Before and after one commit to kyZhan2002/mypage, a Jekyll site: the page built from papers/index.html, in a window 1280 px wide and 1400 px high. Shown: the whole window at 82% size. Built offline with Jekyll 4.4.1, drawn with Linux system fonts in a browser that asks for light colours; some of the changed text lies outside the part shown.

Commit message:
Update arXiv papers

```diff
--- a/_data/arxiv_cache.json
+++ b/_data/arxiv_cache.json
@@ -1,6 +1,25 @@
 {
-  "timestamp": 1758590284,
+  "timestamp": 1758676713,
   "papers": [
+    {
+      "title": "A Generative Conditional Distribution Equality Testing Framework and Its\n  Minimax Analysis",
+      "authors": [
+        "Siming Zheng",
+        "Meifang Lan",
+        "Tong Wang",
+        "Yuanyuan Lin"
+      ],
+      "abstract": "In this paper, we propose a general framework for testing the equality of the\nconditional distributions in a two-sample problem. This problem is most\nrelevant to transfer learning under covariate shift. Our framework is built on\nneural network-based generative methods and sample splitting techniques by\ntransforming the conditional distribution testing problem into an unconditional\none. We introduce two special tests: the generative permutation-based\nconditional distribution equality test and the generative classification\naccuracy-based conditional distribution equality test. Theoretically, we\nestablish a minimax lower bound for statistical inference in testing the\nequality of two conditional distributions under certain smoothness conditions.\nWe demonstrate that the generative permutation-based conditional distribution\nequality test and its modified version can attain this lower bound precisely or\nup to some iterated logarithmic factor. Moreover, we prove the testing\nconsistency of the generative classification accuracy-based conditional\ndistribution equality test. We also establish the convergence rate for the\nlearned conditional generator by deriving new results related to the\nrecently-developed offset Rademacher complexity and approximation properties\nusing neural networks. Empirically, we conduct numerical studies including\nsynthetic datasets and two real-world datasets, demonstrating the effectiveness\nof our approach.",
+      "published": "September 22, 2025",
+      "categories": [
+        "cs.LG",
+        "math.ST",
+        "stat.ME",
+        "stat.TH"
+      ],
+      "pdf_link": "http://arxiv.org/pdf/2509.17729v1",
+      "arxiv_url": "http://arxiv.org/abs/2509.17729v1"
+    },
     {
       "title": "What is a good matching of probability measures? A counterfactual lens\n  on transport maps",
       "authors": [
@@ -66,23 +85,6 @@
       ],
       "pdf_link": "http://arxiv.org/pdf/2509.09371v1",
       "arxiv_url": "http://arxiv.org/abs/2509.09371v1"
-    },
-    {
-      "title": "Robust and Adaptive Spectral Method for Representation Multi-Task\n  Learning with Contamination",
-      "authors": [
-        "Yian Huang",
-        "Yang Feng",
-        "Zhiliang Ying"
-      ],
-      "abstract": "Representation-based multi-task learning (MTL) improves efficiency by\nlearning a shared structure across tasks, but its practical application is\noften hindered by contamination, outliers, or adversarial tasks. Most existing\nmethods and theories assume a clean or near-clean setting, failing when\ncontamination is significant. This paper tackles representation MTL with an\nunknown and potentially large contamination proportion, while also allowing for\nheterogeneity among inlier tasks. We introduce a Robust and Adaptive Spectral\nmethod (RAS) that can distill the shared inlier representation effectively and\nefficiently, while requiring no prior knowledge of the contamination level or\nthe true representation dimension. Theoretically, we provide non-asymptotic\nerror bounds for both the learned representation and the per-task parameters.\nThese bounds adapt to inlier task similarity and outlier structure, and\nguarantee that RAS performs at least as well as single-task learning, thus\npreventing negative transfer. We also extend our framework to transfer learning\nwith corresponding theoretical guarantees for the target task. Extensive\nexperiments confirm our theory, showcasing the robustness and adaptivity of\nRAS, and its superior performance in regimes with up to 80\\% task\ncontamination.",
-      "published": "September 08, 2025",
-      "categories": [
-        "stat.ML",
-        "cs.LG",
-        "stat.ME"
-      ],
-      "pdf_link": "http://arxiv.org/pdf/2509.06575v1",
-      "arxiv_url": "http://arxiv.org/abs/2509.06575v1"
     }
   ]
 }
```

• • • •

### What the task asks
Give back the data above exactly as it appears.

### Exercise solution
Before and after one commit to kyZhan2002/mypage, a Jekyll site: the page built from papers/index.html, in a window 1280 px wide and 1400 px high. Shown: the whole window at 82% size. Built offline with Jekyll 4.4.1, drawn with Linux system fonts in a browser that asks for light colours; some of the changed text lies outside the part shown.

Commit message:
Update arXiv papers

```diff
--- a/_data/arxiv_cache.json
+++ b/_data/arxiv_cache.json
@@ -1,6 +1,25 @@
 {
-  "timestamp": 1758590284,
+  "timestamp": 1758676713,
   "papers": [
+    {
+      "title": "A Generative Conditional Distribution Equality Testing Framework and Its\n  Minimax Analysis",
+      "authors": [
+        "Siming Zheng",
+        "Meifang Lan",
+        "Tong Wang",
+        "Yuanyuan Lin"
+      ],
+      "abstract": "In this paper, we propose a general framework for testing the equality of the\nconditional distributions in a two-sample problem. This problem is most\nrelevant to transfer learning under covariate shift. Our framework is built on\nneural network-based generative methods and sample splitting techniques by\ntransforming the conditional distribution testing problem into an unconditional\none. We introduce two special tests: the generative permutation-based\nconditional distribution equality test and the generative classification\naccuracy-based conditional distribution equality test. Theoretically, we\nestablish a minimax lower bound for statistical inference in testing the\nequality of two conditional distributions under certain smoothness conditions.\nWe demonstrate that the generative permutation-based conditional distribution\nequality test and its modified version can attain this lower bound precisely or\nup to some iterated logarithmic factor. Moreover, we prove the testing\nconsistency of the generative classification accuracy-based conditional\ndistribution equality test. We also establish the convergence rate for the\nlearned conditional generator by deriving new results related to the\nrecently-developed offset Rademacher complexity and approximation properties\nusing neural networks. Empirically, we conduct numerical studies including\nsynthetic datasets and two real-world datasets, demonstrating the effectiveness\nof our approach.",
+      "published": "September 22, 2025",
+      "categories": [
+        "cs.LG",
+        "math.ST",
+        "stat.ME",
+        "stat.TH"
+      ],
+      "pdf_link": "http://arxiv.org/pdf/2509.17729v1",
+      "arxiv_url": "http://arxiv.org/abs/2509.17729v1"
+    },
     {
       "title": "What is a good matching of probability measures? A counterfactual lens\n  on transport maps",
       "authors": [
@@ -66,23 +85,6 @@
       ],
       "pdf_link": "http://arxiv.org/pdf/2509.09371v1",
       "arxiv_url": "http://arxiv.org/abs/2509.09371v1"
-    },
-    {
-      "title": "Robust and Adaptive Spectral Method for Representation Multi-Task\n  Learning with Contamination",
-      "authors": [
-        "Yian Huang",
-        "Yang Feng",
-        "Zhiliang Ying"
-      ],
-      "abstract": "Representation-based multi-task learning (MTL) improves efficiency by\nlearning a shared structure across tasks, but its practical application is\noften hindered by contamination, outliers, or adversarial tasks. Most existing\nmethods and theories assume a clean or near-clean setting, failing when\ncontamination is significant. This paper tackles representation MTL with an\nunknown and potentially large contamination proportion, while also allowing for\nheterogeneity among inlier tasks. We introduce a Robust and Adaptive Spectral\nmethod (RAS) that can distill the shared inlier representation effectively and\nefficiently, while requiring no prior knowledge of the contamination level or\nthe true representation dimension. Theoretically, we provide non-asymptotic\nerror bounds for both the learned representation and the per-task parameters.\nThese bounds adapt to inlier task similarity and outlier structure, and\nguarantee that RAS performs at least as well as single-task learning, thus\npreventing negative transfer. We also extend our framework to transfer learning\nwith corresponding theoretical guarantees for the target task. Extensive\nexperiments confirm our theory, showcasing the robustness and adaptivity of\nRAS, and its superior performance in regimes with up to 80\\% task\ncontamination.",
-      "published": "September 08, 2025",
-      "categories": [
-        "stat.ML",
-        "cs.LG",
-        "stat.ME"
-      ],
-      "pdf_link": "http://arxiv.org/pdf/2509.06575v1",
-      "arxiv_url": "http://arxiv.org/abs/2509.06575v1"
     }
   ]
 }
```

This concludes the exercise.